$2.3 billion funding over 5 years has been identified for reducing greenhouse gas emissions, adapting to climate change, and developing renewable energy resources. These are welcome commitments.

They include the $500 million Renewable Energy Fund and $500 million Clean Coal Fund although it must be noted that $400 million has been deferred to a second term. Likewise, the Green Car Innovation Fund has a start date of only 2011, after completions of reviews.

The $150 million Energy Innovation Fund may have an important impact in maintaining interests in Australia and in keeping technological developments on shore. But it is put into some perspective if this expenditure is for five years, and there are at least five competing new technologies that warrant closer investigation and development.

Taken together they do represent a major source of new investment but they do not fully reflect a sense of urgency in addressing the climate change challenges.

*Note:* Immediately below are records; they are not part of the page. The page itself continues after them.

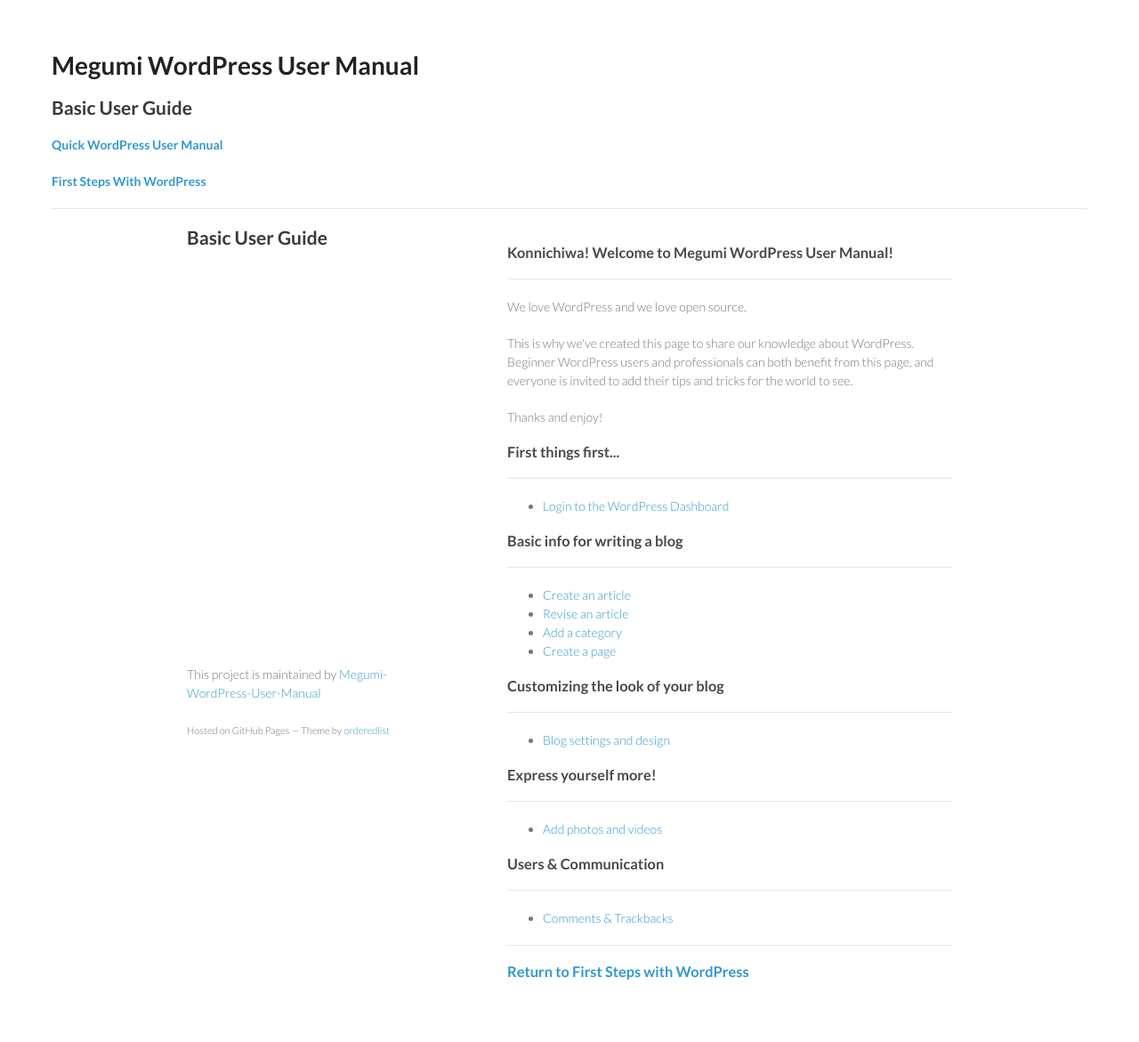
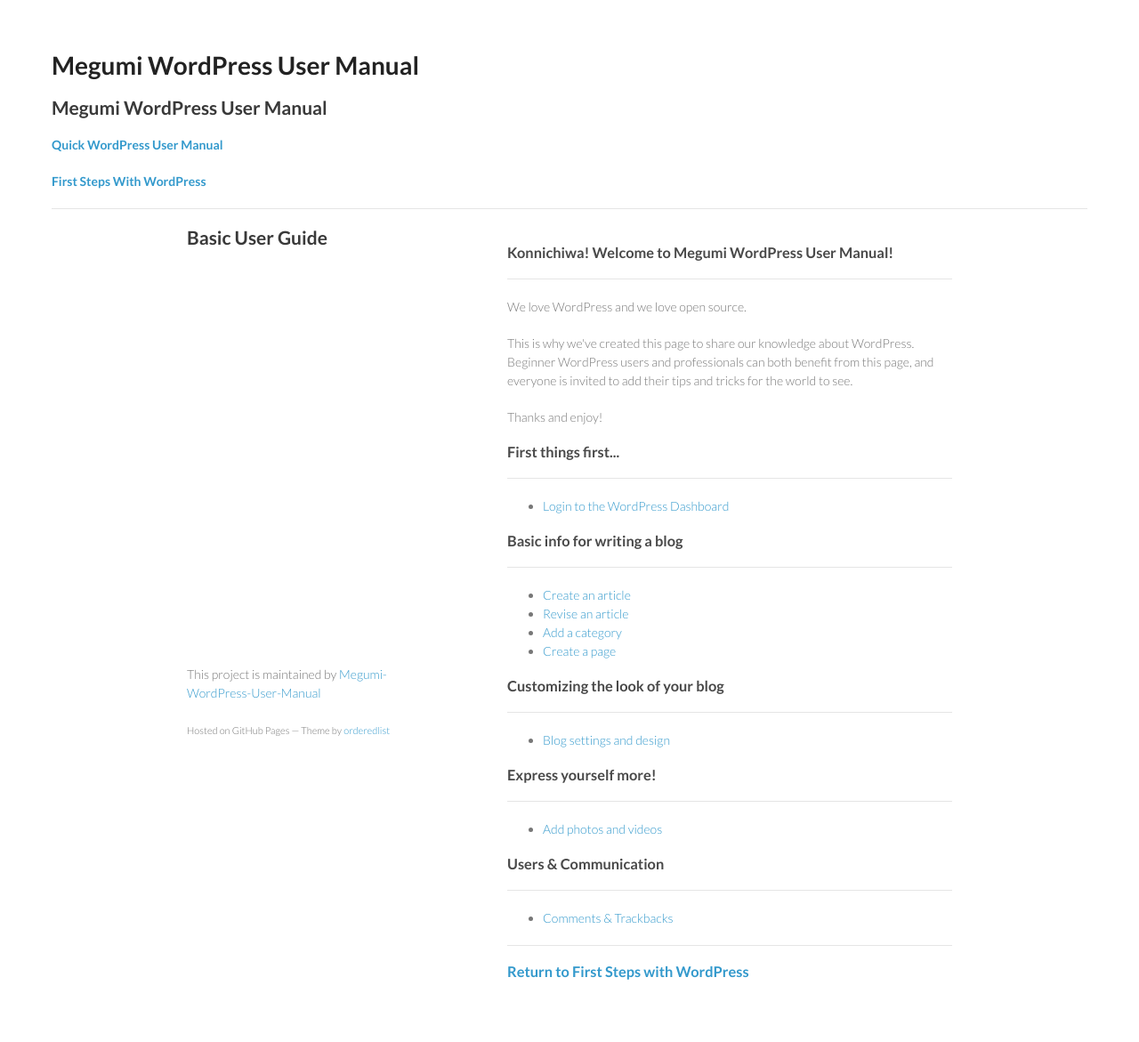
Before and after one commit to Megumi-WordPress-User-Manual/Intro, a Jekyll site: the page built from index.html, in a window 1280 px wide. Shown: the whole page at 89% size. Built offline with Jekyll 4.4.1, drawn with Linux system fonts in a browser that asks for light colours.

Commit message:
Update index.html

```diff
--- a/index.html
+++ b/index.html
@@ -1,6 +1,6 @@
 ---
 layout: default
-title: Basic User Guide
+title: Megumi WordPress User Manual
 ---
 <!doctype html>
 <html>
```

Initiatives to help consumers conserve energy and water raise awareness as well as promoting useful practical measures and saving consumers money.

The announced investment of $150 million to help Australia’s neighbours adapt and respond to climate change is a welcome recognition that Australia is prepared to play a regional leadership role in living with climate variability.

The Academy considers the government’s cuts to ethanol projects are justified until the consequences of large scale production on food and water are better understood, and supports the Government’s continued investment in second generation technologies.

In conclusion

The announced funding initiatives for education, climate change, education, health and hospitals, and infrastructure are a first step in the development of an innovative Australia that can survive the post-resource boom. There are many challenges ahead. The principal one is for the Government to get the outcomes of its reviews in place in time to see the results in the second Rudd Government budget.

This places all the more emphasis on the importance of the conclusions from various innovation and research reviews, announced to be completed well in advance of the next budget preparations, if we are not to lose another year in what, by the Government’s own recognition, is an urgent task.

© 2020 Australian Academy of Science